Dataset entries

────

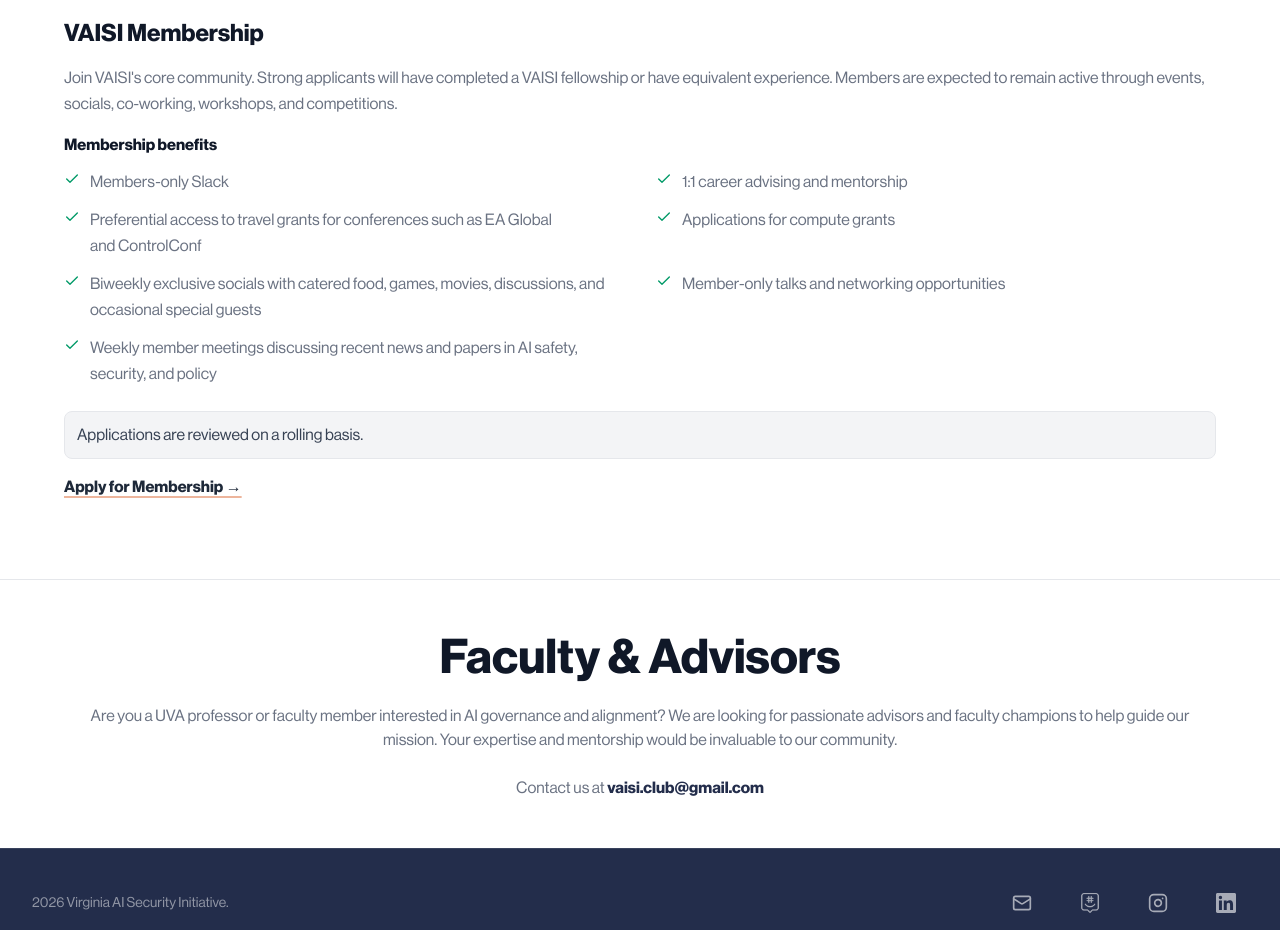
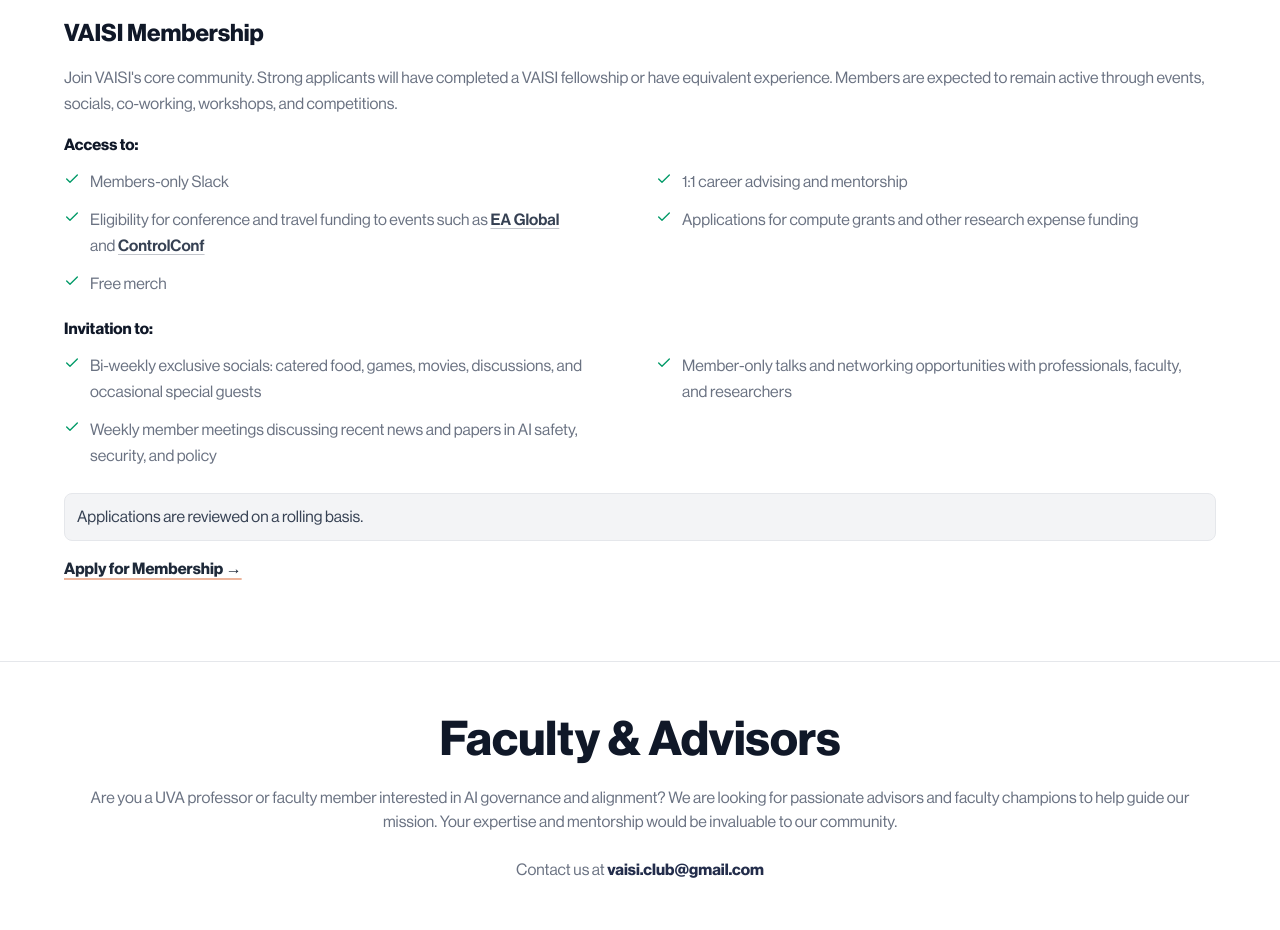
Before and after one commit to Virginia-AI-Security-Initiative/VAISI_Website, a Next.js app: page /get-involved in a window 1280 px wide. Shown: the part 1460-2390 px from the top of the page. Built offline with nearby package versions, Linux system fonts and the light colour scheme; no server answers.

Commit message:
updated website

```diff
--- a/app/get-involved/page.tsx
+++ b/app/get-involved/page.tsx
@@ -75,13 +75,16 @@ const eventTypes = [
     }
 ];
 
-const membershipBenefits = [
+const membershipAccessBenefits = [
     "Members-only Slack",
     "1:1 career advising and mentorship",
-    "Preferential access to travel grants for conferences such as EA Global and ControlConf",
-    "Applications for compute grants",
-    "Biweekly exclusive socials with catered food, games, movies, discussions, and occasional special guests",
-    "Member-only talks and networking opportunities",
+    "Applications for compute grants and other research expense funding",
+    "Free merch",
+];
+
+const membershipInvitationBenefits = [
+    "Bi-weekly exclusive socials: catered food, games, movies, discussions, and occasional special guests",
+    "Member-only talks and networking opportunities with professionals, faculty, and researchers",
     "Weekly member meetings discussing recent news and papers in AI safety, security, and policy",
 ];
 
@@ -192,9 +195,33 @@ export default function GetInvolvedPage() {
                         <p className="text-gray-500 text-base leading-relaxed mb-4">
                             Join VAISI&apos;s core community. Strong applicants will have completed a VAISI fellowship or have equivalent experience. Members are expected to remain active through events, socials, co-working, workshops, and competitions.
                         </p>
-                        <h4 className="text-base font-bold text-gray-900 mb-3">Membership benefits</h4>
+                        <h4 className="text-base font-bold text-gray-900 mb-3">Access to:</h4>
+                        <ul className="grid md:grid-cols-2 gap-x-8 gap-y-3 mb-5">
+                            {membershipAccessBenefits.slice(0, 2).map((benefit) => (
+                                <li key={benefit} className="flex items-start gap-2.5 text-base text-gray-500 leading-relaxed">
+                                    <Check className="w-4 h-4 text-emerald-600 shrink-0 mt-0.5" />
+                                    <span>{benefit}</span>
+                                </li>
+                            ))}
+                            <li className="flex items-start gap-2.5 text-base text-gray-500 leading-relaxed">
+                                <Check className="w-4 h-4 text-emerald-600 shrink-0 mt-0.5" />
+                                <span>
+                                    Eligibility for conference and travel funding to events such as{" "}
+                                    <a href="https://www.effectivealtruism.org/ea-global" target="_blank" rel="noopener noreferrer" className="text-link-subtle text-gray-700">EA Global</a>
+                                    {" "}and{" "}
+                                    <a href="https://controlconf.org/" target="_blank" rel="noopener noreferrer" className="text-link-subtle text-gray-700">ControlConf</a>
+                                </span>
+                            </li>
+                            {membershipAccessBenefits.slice(2).map((benefit) => (
+                                <li key={benefit} className="flex items-start gap-2.5 text-base text-gray-500 leading-relaxed">
+                                    <Check className="w-4 h-4 text-emerald-600 shrink-0 mt-0.5" />
+                                    <span>{benefit}</span>
+                                </li>
+                            ))}
+                        </ul>
+                        <h4 className="text-base font-bold text-gray-900 mb-3">Invitation to:</h4>
                         <ul className="grid md:grid-cols-2 gap-x-8 gap-y-3 mb-6">
-                            {membershipBenefits.map((benefit) => (
+                            {membershipInvitationBenefits.map((benefit) => (
                                 <li key={benefit} className="flex items-start gap-2.5 text-base text-gray-500 leading-relaxed">
                                     <Check className="w-4 h-4 text-emerald-600 shrink-0 mt-0.5" />
                                     <span>{benefit}</span>
--- a/app/past-events/page.tsx
+++ b/app/past-events/page.tsx
@@ -56,7 +56,20 @@ const upcomingEvents: UpcomingEvent[] = [
         title: "Estimathon",
         dateRange: "September 1, 2026 at 6:30 PM",
         location: "Location TBD",
-        description: "Come to test your estimation and calibration on AI-related questions! Pizza will be served. There will be $300 in prizes.",
+        description: (
+            <>
+                Come to test your estimation and calibration on AI-related questions! Pizza will be served. There will be $300 in prizes.{" "}
+                <a
+                    href="https://airtable.com/appM8XoHX2voW3LQe/pag3tTTnen7yZU0yN/form"
+                    target="_blank"
+                    rel="noopener noreferrer"
+                    className="text-primary underline decoration-secondary hover:text-primary transition-colors"
+                >
+                    RSVP here
+                </a>
+                .
+            </>
+        ),
     },
 ];
 
```
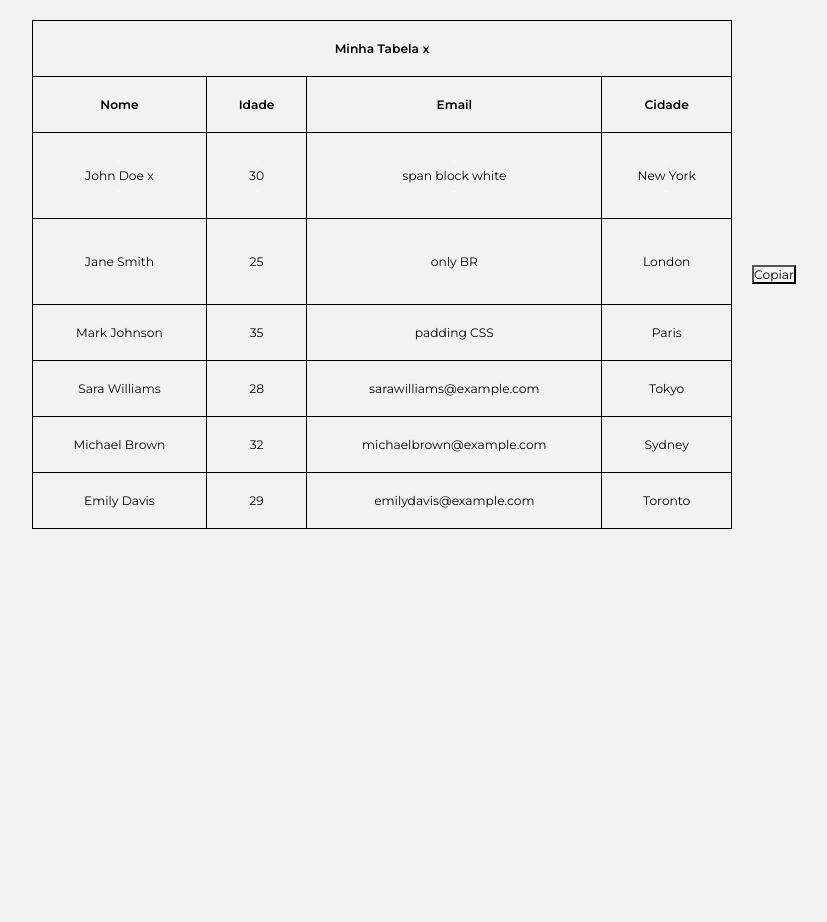
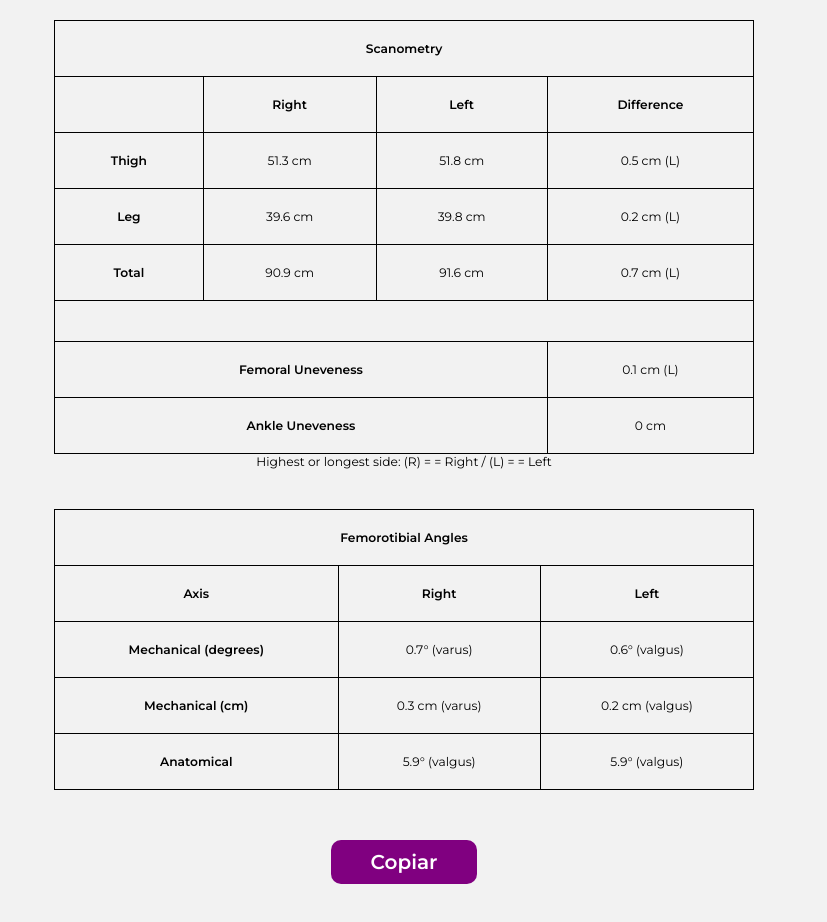
Before and after one commit to imbitubadigital/poc_table, a React (Vite) app: page / in a window 1280 px wide. Shown: the top 922 px of the page, without its empty margins (236-1063 px from the left). Before the commit the page ends 800 px from the top, so only its background shows below. Built offline with nearby package versions, Linux system fonts and the light colour scheme; no server answers.

Commit message:
refactor table

```diff
--- a/src/pages/Copy/index.tsx
+++ b/src/pages/Copy/index.tsx
@@ -14,67 +14,35 @@ export function Copy() {
     }
   };
   return (
-    <S.Container>
-      <S.BoxTable id="tablesPredictions2">
+    <>
+      <S.ContainerTableCopy id="tablesPredictions2">
         <table
           style={{
             width: '700px',
             borderCollapse: 'collapse',
             // position: 'absolute',
-            // top: -9000,
-            // left: -700,
+            // top: 0,
+            // left: -7000,
           }}
         >
+          <thead>
             <tr>
               <th
-              style={{
-                border: '1px solid black',
-                padding: '20px',
-                textAlign: 'center',
-              }}
                 colSpan={4}
-            >
-              Minha Tabela x
-            </th>
-          </tr>
-          <tr>
-            <th
                 style={{
                   border: '1px solid black',
                   padding: '20px',
                   textAlign: 'center',
                 }}
               >
-              Nome
-            </th>
-            <th
-              style={{
-                border: '1px solid black',
-                padding: '20px',
-                textAlign: 'center',
-              }}
-            >
-              Idade
-            </th>
-            <th
-              style={{
-                border: '1px solid black',
-                padding: '20px',
-                textAlign: 'center',
-              }}
-            >
-              Email
-            </th>
-            <th
-              style={{
-                border: '1px solid black',
-                padding: '20px',
-                textAlign: 'center',
-              }}
-            >
-              Cidade
+                <span className="title">
+                  <b>Scanometry</b>
+                </span>
               </th>
             </tr>
+          </thead>
+
+          <tbody>
             <tr>
               <td
                 style={{
@@ -82,10 +50,17 @@ export function Copy() {
                   padding: '20px',
                   textAlign: 'center',
                 }}
+              ></td>
+              <td
+                style={{
+                  border: '1px solid black',
+                  padding: '20px',
+                  textAlign: 'center',
+                }}
               >
-              <span style={{ color: '#fff', display: 'block' }}>-</span>
-              John Doe x
-              <span style={{ color: '#fff', display: 'block' }}>-</span>
+                <span className="label">
+                  <b>Right</b>
+                </span>
               </td>
               <td
                 style={{
@@ -94,9 +69,9 @@ export function Copy() {
                   textAlign: 'center',
                 }}
               >
-              <span style={{ color: '#fff', display: 'block' }}>-</span>
-              30
-              <span style={{ color: '#fff', display: 'block' }}>-</span>
+                <span className="label">
+                  <b>Left</b>
+                </span>
               </td>
               <td
                 style={{
@@ -105,20 +80,9 @@ export function Copy() {
                   textAlign: 'center',
                 }}
               >
-              <span style={{ color: '#fff', display: 'block' }}>-</span>
-              span block white
-              <span style={{ color: '#fff', display: 'block' }}>-</span>
-            </td>
-            <td
-              style={{
-                border: '1px solid black',
-                padding: '20px',
-                textAlign: 'center',
-              }}
-            >
-              <span style={{ color: '#fff', display: 'block' }}>-</span>
-              New York
-              <span style={{ color: '#fff', display: 'block' }}>-</span>
+                <span className="label">
+                  <b>Difference</b>
+                </span>
               </td>
             </tr>
             <tr>
@@ -129,10 +93,9 @@ export function Copy() {
                   textAlign: 'center',
                 }}
               >
-              <br />
-              Jane Smith
-              <br />
-              <br />
+                <span className="label">
+                  <b>Thigh</b>
+                </span>
               </td>
               <td
                 style={{
@@ -141,10 +104,7 @@ export function Copy() {
                   textAlign: 'center',
                 }}
               >
-              <br />
-              25
-              <br />
-              <br />
+                <span className={'value'}>51.3 cm</span>
               </td>
               <td
                 style={{
@@ -153,10 +113,7 @@ export function Copy() {
                   textAlign: 'center',
                 }}
               >
-              <br />
-              only BR
-              <br />
-              <br />
+                <span className={'value'}>51.8 cm</span>
               </td>
               <td
                 style={{
@@ -165,10 +122,7 @@ export function Copy() {
                   textAlign: 'center',
                 }}
               >
-              <br />
-              London
-              <br />
-              <br />
+                <span className={'value'}>0.5 cm (L)</span>
               </td>
             </tr>
             <tr>
@@ -179,7 +133,9 @@ export function Copy() {
                   textAlign: 'center',
                 }}
               >
-              Mark Johnson
+                <span className="label">
+                  <b>Leg</b>
+                </span>
               </td>
               <td
                 style={{
@@ -188,7 +144,7 @@ export function Copy() {
                   textAlign: 'center',
                 }}
               >
-              35
+                <span className={'value'}>39.6 cm</span>
               </td>
               <td
                 style={{
@@ -197,7 +153,7 @@ export function Copy() {
                   textAlign: 'center',
                 }}
               >
-              padding CSS
+                <span className={'value'}>39.8 cm</span>
               </td>
               <td
                 style={{
@@ -206,7 +162,7 @@ export function Copy() {
                   textAlign: 'center',
                 }}
               >
-              Paris
+                <span className={'value'}>0.2 cm (L)</span>
               </td>
             </tr>
             <tr>
@@ -217,7 +173,9 @@ export function Copy() {
                   textAlign: 'center',
                 }}
               >
-              Sara Williams
+                <span className="label">
+                  <b>Total</b>
+                </span>
               </td>
               <td
                 style={{
@@ -226,7 +184,7 @@ export function Copy() {
                   textAlign: 'center',
                 }}
               >
-              28
+                <span className={'value'}>90.9 cm</span>
               </td>
               <td
                 style={{
@@ -235,7 +193,7 @@ export function Copy() {
                   textAlign: 'center',
                 }}
               >
-              sarawilliams@example.com
+                <span className={'value'}>91.6 cm</span>
               </td>
               <td
                 style={{
@@ -244,7 +202,137 @@ export function Copy() {
                   textAlign: 'center',
                 }}
               >
-              Tokyo
+                <span className={'value'}>0.7 cm (L)</span>
+              </td>
+            </tr>
+            <tr>
+              <td
+                colSpan={4}
+                style={{
+                  border: '1px solid black',
+                  padding: '20px',
+                  textAlign: 'center',
+                }}
+              ></td>
+            </tr>
+            <tr>
+              <td
+                colSpan={3}
+                style={{
+                  border: '1px solid black',
+                  padding: '20px',
+                  textAlign: 'center',
+                }}
+              >
+                <span className="label">
+                  <b>Femoral Uneveness</b>
+                </span>
+              </td>
+              <td
+                style={{
+                  border: '1px solid black',
+                  padding: '20px',
+                  textAlign: 'center',
+                }}
+              >
+                <span className={'valueFooter'}>0.1 cm (L)</span>
+              </td>
+            </tr>
+            <tr>
+              <td
+                colSpan={3}
+                style={{
+                  border: '1px solid black',
+                  padding: '20px',
+                  textAlign: 'center',
+                }}
+              >
+                <span className="label">
+                  <b>Ankle Uneveness</b>
+                </span>
+              </td>
+              <td
+                style={{
+                  border: '1px solid black',
+                  padding: '20px',
+                  textAlign: 'center',
+                }}
+              >
+                <span className={'valueFooter'}>0 cm</span>
+              </td>
+            </tr>
+          </tbody>
+        </table>
+
+        <p
+          style={{
+            marginBottom: '40px',
+            // position: 'absolute',
+            // top: 0,
+            // right: 7000,
+          }}
+        >
+          Highest or longest side: <span>(R)</span> = = Right / <span>(L)</span>{' '}
+          = = Left
+        </p>
+
+        <table
+          style={{
+            width: '700px',
+            borderCollapse: 'collapse',
+            // position: 'absolute',
+            // top: 0,
+            // right: 7000,
+          }}
+        >
+          <thead>
+            <tr>
+              <th
+                colSpan={3}
+                style={{
+                  border: '1px solid black',
+                  padding: '20px',
+                  textAlign: 'center',
+                }}
+              >
+                <span className="title">Femorotibial Angles</span>
+              </th>
+            </tr>
+          </thead>
+          <tbody>
+            <tr>
+              <td
+                style={{
+                  border: '1px solid black',
+                  padding: '20px',
+                  textAlign: 'center',
+                }}
+              >
+                <span className="label">
+                  <b>Axis</b>
+                </span>
+              </td>
+              <td
+                style={{
+                  border: '1px solid black',
+                  padding: '20px',
+                  textAlign: 'center',
+                }}
+              >
+                <span className="label">
+                  <b>Right</b>
+                </span>
+              </td>
+              <td
+                style={{
+                  border: '1px solid black',
+                  padding: '20px',
+                  textAlign: 'center',
+                }}
+              >
+                <span className="label">
+                  <b>Left</b>
+                </span>
               </td>
             </tr>
             <tr>
@@ -255,7 +343,9 @@ export function Copy() {
                   textAlign: 'center',
                 }}
               >
-              Michael Brown
+                <span className="label">
+                  <b>Mechanical (degrees)</b>
+                </span>
               </td>
               <td
                 style={{
@@ -264,7 +354,7 @@ export function Copy() {
                   textAlign: 'center',
                 }}
               >
-              32
+                <span className={'valueAngle'}>0.7° (varus)</span>
               </td>
               <td
                 style={{
@@ -273,16 +363,7 @@ export function Copy() {
                   textAlign: 'center',
                 }}
               >
-              michaelbrown@example.com
-            </td>
-            <td
-              style={{
-                border: '1px solid black',
-                padding: '20px',
-                textAlign: 'center',
-              }}
-            >
-              Sydney
+                <span className={'valueAngle'}>0.6° (valgus)</span>
               </td>
             </tr>
             <tr>
@@ -293,7 +374,9 @@ export function Copy() {
                   textAlign: 'center',
                 }}
               >
-              Emily Davis
+                <span className="label">
+                  <b>Mechanical (cm)</b>
+                </span>
               </td>
               <td
                 style={{
@@ -302,7 +385,7 @@ export function Copy() {
                   textAlign: 'center',
                 }}
               >
-              29
+                <span className={'valueAngle'}>0.3 cm (varus)</span>
               </td>
               <td
                 style={{
@@ -311,7 +394,20 @@ export function Copy() {
                   textAlign: 'center',
                 }}
               >
-              emilydavis@example.com
+                <span className={'valueAngle'}>0.2 cm (valgus)</span>
+              </td>
+            </tr>
+            <tr>
+              <td
+                style={{
+                  border: '1px solid black',
+                  padding: '20px',
+                  textAlign: 'center',
+                }}
+              >
+                <span className="label">
+                  <b>Anatomical</b>
+                </span>
               </td>
               <td
                 style={{
@@ -320,14 +416,28 @@ export function Copy() {
                   textAlign: 'center',
                 }}
               >
-              Toronto
+                <span className={'valueAngle'}>5.9° (valgus)</span>
+              </td>
+              <td
+                style={{
+                  border: '1px solid black',
+                  padding: '20px',
+                  textAlign: 'center',
+                }}
+              >
+                <span className={'valueAngle'}>5.9° (valgus)</span>
               </td>
             </tr>
+          </tbody>
         </table>
-      </S.BoxTable>
+      </S.ContainerTableCopy>
+      <br />
+      <br />
+      <S.ContainerBtn>
         <button type="button" onClick={copy}>
-        <span>Copiar</span>
+          Copiar
         </button>
-    </S.Container>
+      </S.ContainerBtn>
+    </>
   );
 }
--- a/src/pages/Copy/styles.ts
+++ b/src/pages/Copy/styles.ts
@@ -7,9 +7,38 @@ export const Container = styled.div`
   justify-content: center;
   align-items: center;
 `;
+
+export const ContainerTableCopy = styled.div`
+  display: flex;
+  flex-direction: column;
+  justify-content: center;
+  align-items: center;
+  position: relative;
+  padding: 20px;
+`;
+export const ContainerBtn = styled.div`
+  display: flex;
+  flex-direction: column;
+  justify-content: center;
+  align-items: center;
+  margin-bottom: 50px;
+  button {
+    border: 0;
+    background: purple;
+    color: #fff;
+    padding: 10px 40px;
+    border-radius: 10px;
+    transition: all 0.3s;
+    font-size: 20px;
+    font-weight: bold;
+    &:hover {
+      opacity: 0.8;
+    }
+  }
+`;
 export const BoxTable = styled.div`
   padding: 20px;
-  /* background: #ccc; */
+
   position: relative;
 `;
 export const Spave = styled.div`
```
Lines whose indentation alone changed are shown as unchanged.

────

Lines holding the word "const" are the answer; copy each one from the records above.

@@ -75,13 +75,16 @@ const eventTypes = [
-const membershipBenefits = [
+const membershipAccessBenefits = [
+const membershipInvitationBenefits = [
@@ -56,7 +56,20 @@ const upcomingEvents: UpcomingEvent[] = [
@@ -7,9 +7,38 @@ export const Container = styled.div`
+export const ContainerTableCopy = styled.div`
+export const ContainerBtn = styled.div`
 export const BoxTable = styled.div`
 export const Spave = styled.div`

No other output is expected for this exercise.